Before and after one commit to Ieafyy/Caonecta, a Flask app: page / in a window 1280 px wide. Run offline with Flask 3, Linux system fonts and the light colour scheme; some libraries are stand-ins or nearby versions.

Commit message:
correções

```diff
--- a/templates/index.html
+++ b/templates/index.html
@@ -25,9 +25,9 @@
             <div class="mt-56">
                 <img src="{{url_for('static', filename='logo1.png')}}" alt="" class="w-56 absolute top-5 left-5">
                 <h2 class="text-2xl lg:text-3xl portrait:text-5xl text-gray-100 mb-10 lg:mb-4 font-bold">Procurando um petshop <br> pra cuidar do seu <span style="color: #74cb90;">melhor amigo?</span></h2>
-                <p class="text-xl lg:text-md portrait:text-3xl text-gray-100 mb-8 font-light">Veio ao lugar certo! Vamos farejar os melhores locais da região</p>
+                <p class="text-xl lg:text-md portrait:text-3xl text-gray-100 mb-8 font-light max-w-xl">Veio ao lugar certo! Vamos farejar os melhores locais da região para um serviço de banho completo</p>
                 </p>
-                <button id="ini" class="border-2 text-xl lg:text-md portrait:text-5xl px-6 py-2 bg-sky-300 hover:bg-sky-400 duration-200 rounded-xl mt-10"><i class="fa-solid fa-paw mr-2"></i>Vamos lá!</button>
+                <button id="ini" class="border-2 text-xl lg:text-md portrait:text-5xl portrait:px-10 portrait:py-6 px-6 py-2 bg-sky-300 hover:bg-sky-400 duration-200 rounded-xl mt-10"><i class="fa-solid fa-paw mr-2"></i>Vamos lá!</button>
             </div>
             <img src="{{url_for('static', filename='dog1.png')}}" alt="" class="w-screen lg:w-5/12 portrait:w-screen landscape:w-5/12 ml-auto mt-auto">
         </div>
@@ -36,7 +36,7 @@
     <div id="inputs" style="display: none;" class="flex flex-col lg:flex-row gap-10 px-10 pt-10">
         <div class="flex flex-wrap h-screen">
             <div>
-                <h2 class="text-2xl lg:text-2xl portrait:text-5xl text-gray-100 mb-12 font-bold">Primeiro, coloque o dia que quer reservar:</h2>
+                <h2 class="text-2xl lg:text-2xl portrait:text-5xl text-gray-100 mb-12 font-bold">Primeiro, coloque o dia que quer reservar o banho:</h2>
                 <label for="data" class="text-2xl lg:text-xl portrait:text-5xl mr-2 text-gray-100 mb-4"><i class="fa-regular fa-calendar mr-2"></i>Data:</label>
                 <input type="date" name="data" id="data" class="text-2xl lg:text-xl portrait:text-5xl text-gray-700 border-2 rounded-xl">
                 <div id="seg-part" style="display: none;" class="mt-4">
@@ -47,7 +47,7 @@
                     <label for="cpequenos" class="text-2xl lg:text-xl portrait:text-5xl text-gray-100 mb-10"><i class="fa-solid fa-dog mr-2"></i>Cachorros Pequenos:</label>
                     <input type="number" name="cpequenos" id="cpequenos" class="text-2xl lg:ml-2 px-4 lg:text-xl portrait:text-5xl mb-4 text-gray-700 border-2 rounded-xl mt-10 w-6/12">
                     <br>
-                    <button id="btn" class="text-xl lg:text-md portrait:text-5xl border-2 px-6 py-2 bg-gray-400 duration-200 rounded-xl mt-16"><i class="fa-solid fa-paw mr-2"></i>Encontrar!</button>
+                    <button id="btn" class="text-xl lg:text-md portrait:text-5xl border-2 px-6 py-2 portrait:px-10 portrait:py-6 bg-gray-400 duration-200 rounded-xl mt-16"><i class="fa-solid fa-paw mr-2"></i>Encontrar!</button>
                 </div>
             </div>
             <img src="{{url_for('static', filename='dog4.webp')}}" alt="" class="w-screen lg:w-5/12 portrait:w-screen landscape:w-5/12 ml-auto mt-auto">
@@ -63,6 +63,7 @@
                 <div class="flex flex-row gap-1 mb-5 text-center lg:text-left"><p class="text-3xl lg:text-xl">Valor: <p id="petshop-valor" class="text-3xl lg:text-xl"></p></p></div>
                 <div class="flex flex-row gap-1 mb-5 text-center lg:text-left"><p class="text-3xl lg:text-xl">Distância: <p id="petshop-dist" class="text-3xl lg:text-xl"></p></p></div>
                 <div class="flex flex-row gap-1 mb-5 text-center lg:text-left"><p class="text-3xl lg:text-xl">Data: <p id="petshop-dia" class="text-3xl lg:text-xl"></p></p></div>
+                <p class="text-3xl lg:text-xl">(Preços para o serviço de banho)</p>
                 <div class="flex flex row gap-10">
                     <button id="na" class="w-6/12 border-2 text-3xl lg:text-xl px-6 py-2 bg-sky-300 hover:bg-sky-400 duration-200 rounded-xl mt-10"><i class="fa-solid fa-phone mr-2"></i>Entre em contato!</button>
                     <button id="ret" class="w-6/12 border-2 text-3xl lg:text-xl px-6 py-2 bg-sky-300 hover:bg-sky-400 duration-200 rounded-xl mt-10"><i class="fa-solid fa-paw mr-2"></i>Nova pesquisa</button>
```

━━━━━━━━━━

> [TASK ITEM] Reproduce each line of the records in which the string "petshop" appears.

> [SOLUTION]
                 <h2 class="text-2xl lg:text-3xl portrait:text-5xl text-gray-100 mb-10 lg:mb-4 font-bold">Procurando um petshop <br> pra cuidar do seu <span style="color: #74cb90;">melhor amigo?</span></h2>
                 <div class="flex flex-row gap-1 mb-5 text-center lg:text-left"><p class="text-3xl lg:text-xl">Valor: <p id="petshop-valor" class="text-3xl lg:text-xl"></p></p></div>
                 <div class="flex flex-row gap-1 mb-5 text-center lg:text-left"><p class="text-3xl lg:text-xl">Distância: <p id="petshop-dist" class="text-3xl lg:text-xl"></p></p></div>
                 <div class="flex flex-row gap-1 mb-5 text-center lg:text-left"><p class="text-3xl lg:text-xl">Data: <p id="petshop-dia" class="text-3xl lg:text-xl"></p></p></div>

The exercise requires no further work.